Lake City pays nearly half million dollars to recover from ‘Triple Threat’ ransomware attack
- There were several attempts made to restore the affected networks but without any success.
- The ransom detail was submitted to the City of Lake City’s insurance provider Florida League of Cities.
Just a week after the ‘Triple Threat’ ransomware attack, the Lake City has paid 42 bitcoins worth roughly $480,000 to recover its encrypted systems.
What was affected in the attack?
The attack, which occurred on June 10, 2019, had crippled many systems such as emails and telephones. Many customer-serving departments were forced to operate manually. The only departments not affected in the attack were police and fire, as they operated on a different server.
What made the officials pay the ransom?
Initially, the city was working with its IT staff and another third-party vendor to recover the lost systems. However, despite these efforts, there were still many systems that were determined to unrecoverable.

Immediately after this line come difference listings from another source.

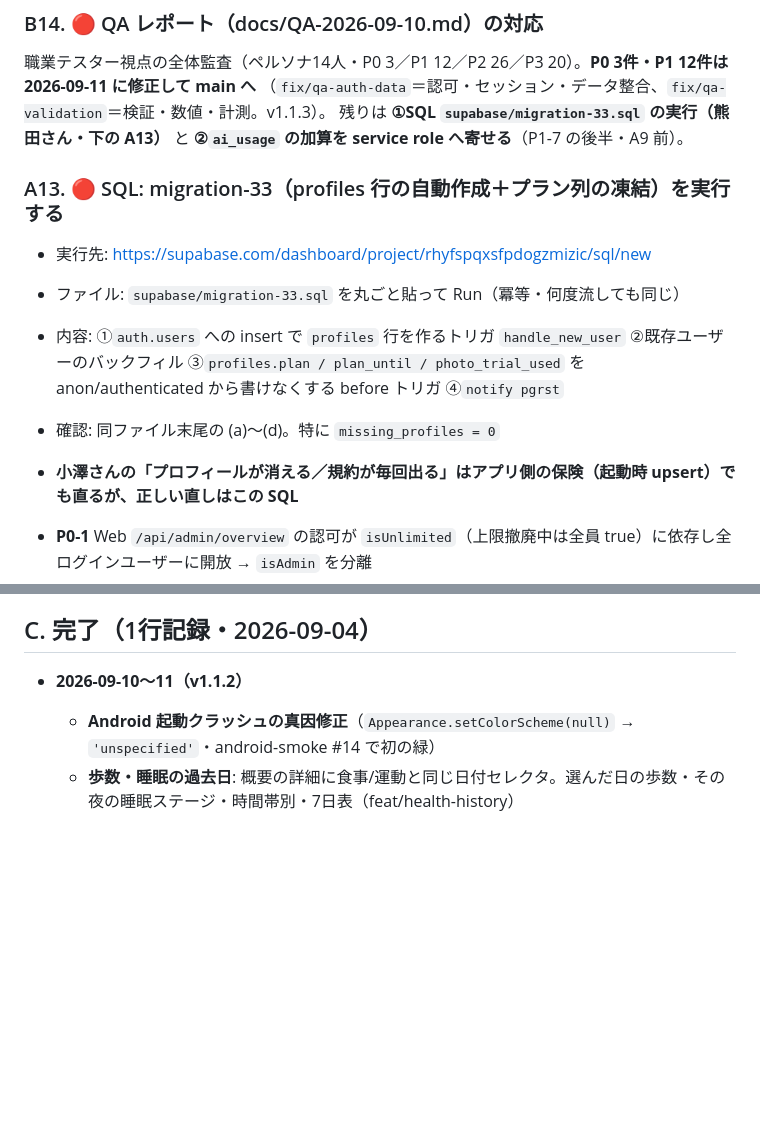
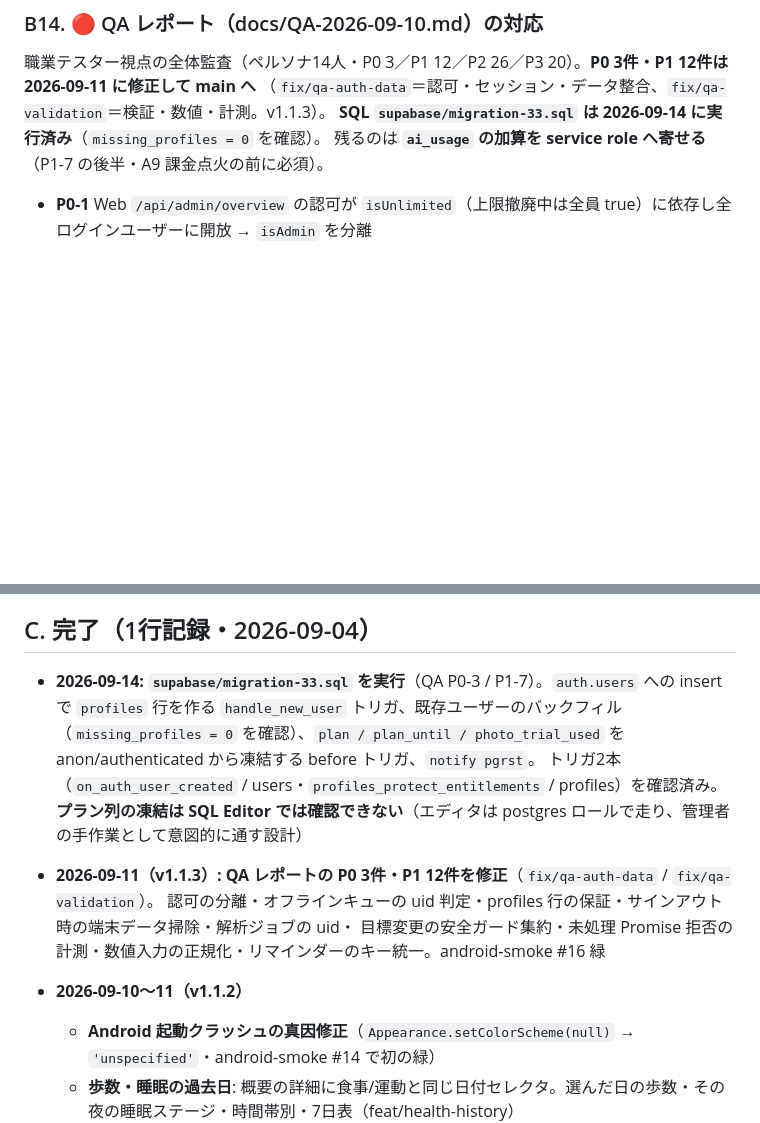
Before and after one commit to KumataEitaro/Body-log-App, a Markdown page: docs/TODO.md, 2 parts joined by grey strips. Rendered like a GitHub page; blank space fills up the shorter version.

Commit message:
docs(todo): migration-33 の実行完了を記録（missing_profiles=0・トリガ2本確認）＋ A13 節を完了へ移動
B14 の箇条書きの途中に A13 が挟まって構造が崩れていたのも直す。

Co-Authored-By: Claude Opus 5 <noreply@anthropic.com>

```diff
--- a/docs/TODO.md
+++ b/docs/TODO.md
@@ -300,16 +300,8 @@ App Store Connect の標準指標＋Vercel Analytics＋自前の最小イベン
 
 職業テスター視点の全体監査（ペルソナ14人・P0 3／P1 12／P2 26／P3 20）。**P0 3件・P1 12件は 2026-09-11 に修正して main へ**
 （`fix/qa-auth-data`＝認可・セッション・データ整合、`fix/qa-validation`＝検証・数値・計測。v1.1.3）。
-残りは **①SQL `supabase/migration-33.sql` の実行（熊田さん・下の A13）** と **②`ai_usage` の加算を service role へ寄せる**（P1-7 の後半・A9 前）。
-
-### A13. 🔴 SQL: migration-33（profiles 行の自動作成＋プラン列の凍結）を実行する
-
-- 実行先: https://supabase.com/dashboard/project/rhyfspqxsfpdogzmizic/sql/new
-- ファイル: `supabase/migration-33.sql` を丸ごと貼って Run（冪等・何度流しても同じ）
-- 内容: ①`auth.users` への insert で `profiles` 行を作るトリガ `handle_new_user` ②既存ユーザーのバックフィル
-  ③`profiles.plan / plan_until / photo_trial_used` を anon/authenticated から書けなくする before トリガ ④`notify pgrst`
-- 確認: 同ファイル末尾の (a)〜(d)。特に `missing_profiles = 0`
-- **小澤さんの「プロフィールが消える／規約が毎回出る」はアプリ側の保険（起動時 upsert）でも直るが、正しい直しはこの SQL**
+**SQL `supabase/migration-33.sql` は 2026-09-14 に実行済み**（`missing_profiles = 0` を確認）。
+残るのは **`ai_usage` の加算を service role へ寄せる**（P1-7 の後半・A9 課金点火の前に必須）。
 
 - **P0-1** Web `/api/admin/overview` の認可が `isUnlimited`（上限撤廃中は全員 true）に依存し全ログインユーザーに開放 → `isAdmin` を分離
 - **P0-2** オフラインキューが別アカウントでログイン後、前の人の未送信記録を無言で捨てる → uid 判定・RLS エラーは保持
@@ -324,6 +316,14 @@ App Store Connect の標準指標＋Vercel Analytics＋自前の最小イベン
 
 ## C. 完了（1行記録・2026-09-04）
 
+- **2026-09-14: `supabase/migration-33.sql` を実行**（QA P0-3 / P1-7）。`auth.users` への insert で `profiles` 行を作る
+  `handle_new_user` トリガ、既存ユーザーのバックフィル（`missing_profiles = 0` を確認）、`plan / plan_until /
+  photo_trial_used` を anon/authenticated から凍結する before トリガ、`notify pgrst`。
+  トリガ2本（`on_auth_user_created` / users・`profiles_protect_entitlements` / profiles）を確認済み。
+  **プラン列の凍結は SQL Editor では確認できない**（エディタは postgres ロールで走り、管理者の手作業として意図的に通す設計）
+- **2026-09-11（v1.1.3）: QA レポートの P0 3件・P1 12件を修正**（`fix/qa-auth-data` / `fix/qa-validation`）。
+  認可の分離・オフラインキューの uid 判定・profiles 行の保証・サインアウト時の端末データ掃除・解析ジョブの uid・
+  目標変更の安全ガード集約・未処理 Promise 拒否の計測・数値入力の正規化・リマインダーのキー統一。android-smoke #16 緑
 - **2026-09-10〜11（v1.1.2）**
   - **Android 起動クラッシュの真因修正**（`Appearance.setColorScheme(null)` → `'unspecified'`・android-smoke #14 で初の緑）
   - **歩数・睡眠の過去日**: 概要の詳細に食事/運動と同じ日付セレクタ。選んだ日の歩数・その夜の睡眠ステージ・時間帯別・7日表（feat/health-history）
```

"It would be to try to either to retrieve it through unlocking the information or recovering it some other way and neither of those options is very good or very easy and not very cost effective," said Mayor Stephen Witt, WCJB reported.
About a week after the attack, the city had received a ransom request from the attackers. The ransom detail was submitted to the City of Lake City’s insurance provider Florida League of Cities.
"About a week later after the attack occurred we did actually receive a ransom request. They were specifically requesting 42 bitcoins, which were the payment that they were requiring to release the decryption key to us," said Michael Lee, Lake City Police department spokesperson.
Paying the ransom
After weighing the positives and negatives, the city’s insurance provider had paid roughly $480,000 which is equivalent to 42 bitcoins on June 25, 2019. Soon after, the attackers provided the decryption key to retrieve the city’s files and data.
“Based on the advice of the vendors the purchase provided a mechanism to the City to retrieve the City’s files and data, which had been encrypted, and hopefully return the City’s IT system to being fully operational. If this process works it would save the City substantially in both time and money,” said Joe Helfenberger, Lake City Manager, First Coast News reported.
Fortunately, after the settlement, the City only remains liable for a total of $10,000 to be paid to the insurance provider.